The book itself contains a high load of photographs from lots of characters from the norwegian black metal scene, here you can find live photos of typical corpse painted bands or individuals, but you can also see Samoth (Emperor and Zyklon member) playing with his doughter, Nattefrost (Carpathian Forest) smoking heroine in his kitchen(!), Fenriz (Darkthrone) headbanging in his room, members from Immortal walking in the woods or Ghaal (Gorgoroth) standing in front of his cabin atop of the mountain.
The photos are all of them nicely done, looks like Mr. Beste knows something about photography! Seriously, Peter Beste have done here a great job, he's a very skilled guy.
Apart from photographs, the book also contains an introduction written by Metalion, founder of Slayer Magazine; a three page norwegian black metal timeline that goes from the christianization of Norway in 995 A.D. to the denial of parole to Varg Vikernes in 2006, very detailed; some scanned fanzine interviews to people like Euronymus, Dead or Emperor; and some old photos from the church burnings or the infamous kerrang interview to Varg.
If you are into black metal and into bands like Carpathian Forest, Emperor, Taake, Enslaved, Windir or 1349, get yourself a copy, it is worth the money!
Following the work of photographer Peter Beste's documentation of this frenzy-fueled movement at it's core, it is, like its music, unpolished and raw. For every beautifully depicted, seemingly produced photo comes with it all the by-the-numbers backstage footage. High grain content (implying high speed film), while jarring for the typical art book enthusiast, is very appropriate in this case and speaks to the content perfectly: a visceral expression, as stripped down and basic as you can make it. It would be better for you to look at Beste's body of work not so much as a photo book as historic content. It being one of the few first-hand accounts of the movement itself is vital to posterity as much as in charting the incestuous genealogy that is (at days end) rock and roll music.
A brief moment, a mere blip in music, leaving its indelibly savage imprint on society as a whole: as the title implies, this is "true" Norwegian Black Metal.
Most Recent Customer Reviews
Shipping was fast and came in a sturdy box so the book corners didn't get damaged.

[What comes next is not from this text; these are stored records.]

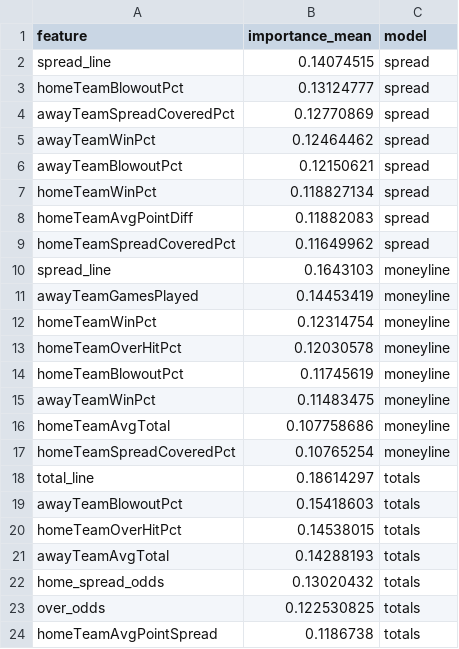
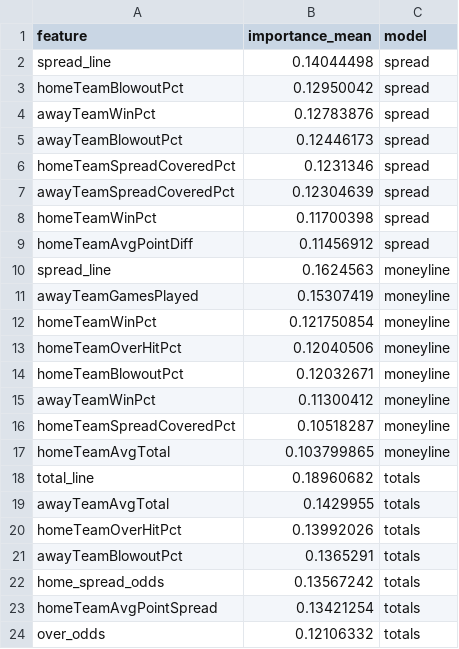
Before and after one commit to gmalbert/nfl-predictions, a CSV file: data_files/model_feature_importances.csv, drawn as a sheet.

```diff
--- a/data_files/model_feature_importances.csv
+++ b/data_files/model_feature_importances.csv
@@ -1,24 +1,24 @@
 feature,importance_mean,model
-spread_line,0.14074515,spread
-homeTeamBlowoutPct,0.13124777,spread
-awayTeamSpreadCoveredPct,0.12770869,spread
-awayTeamWinPct,0.12464462,spread
-awayTeamBlowoutPct,0.12150621,spread
-homeTeamWinPct,0.118827134,spread
-homeTeamAvgPointDiff,0.11882083,spread
-homeTeamSpreadCoveredPct,0.11649962,spread
-spread_line,0.1643103,moneyline
-awayTeamGamesPlayed,0.14453419,moneyline
-homeTeamWinPct,0.12314754,moneyline
-homeTeamOverHitPct,0.12030578,moneyline
-homeTeamBlowoutPct,0.11745619,moneyline
-awayTeamWinPct,0.11483475,moneyline
-homeTeamAvgTotal,0.107758686,moneyline
-homeTeamSpreadCoveredPct,0.10765254,moneyline
-total_line,0.18614297,totals
-awayTeamBlowoutPct,0.15418603,totals
-homeTeamOverHitPct,0.14538015,totals
-awayTeamAvgTotal,0.14288193,totals
-home_spread_odds,0.13020432,totals
-over_odds,0.122530825,totals
-homeTeamAvgPointSpread,0.1186738,totals
+spread_line,0.14044498,spread
+homeTeamBlowoutPct,0.12950042,spread
+awayTeamWinPct,0.12783876,spread
+awayTeamBlowoutPct,0.12446173,spread
+homeTeamSpreadCoveredPct,0.1231346,spread
+awayTeamSpreadCoveredPct,0.12304639,spread
+homeTeamWinPct,0.11700398,spread
+homeTeamAvgPointDiff,0.11456912,spread
+spread_line,0.1624563,moneyline
+awayTeamGamesPlayed,0.15307419,moneyline
+homeTeamWinPct,0.121750854,moneyline
+homeTeamOverHitPct,0.12040506,moneyline
+homeTeamBlowoutPct,0.12032671,moneyline
+awayTeamWinPct,0.11300412,moneyline
+homeTeamSpreadCoveredPct,0.10518287,moneyline
+homeTeamAvgTotal,0.103799865,moneyline
+total_line,0.18960682,totals
+awayTeamAvgTotal,0.1429955,totals
+homeTeamOverHitPct,0.13992026,totals
+awayTeamBlowoutPct,0.1365291,totals
+home_spread_odds,0.13567242,totals
+homeTeamAvgPointSpread,0.13421254,totals
+over_odds,0.12106332,totals
```
Also changed, not shown: data_files/nfl_games_historical.csv, 3 other files.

Awesome service from the seller, amazing book too! Read morePublished 28 days ago by Marie T.
Once it's in your hands you can't help but stare at every sigle page.Published 2 months ago by ametanohtos
Beautiful pictures of a disturbing and dark culture. This is a good book that paints a vivid picture of the sub-genre known as "black metal" more with pictures than words. Read morePublished 3 months ago by KM
...If you are at all connected or interested in the origin of Norway's infamous Black Metal scene. Incredible large sized hi res photo collection of the then-well-known scene... Read morePublished 6 months ago by DeDuke
If you grew up listening to the scene in Norway you will not be disappointed with this book. Mr. Beste has an amazing talent.Published 10 months ago by BlackenedPunk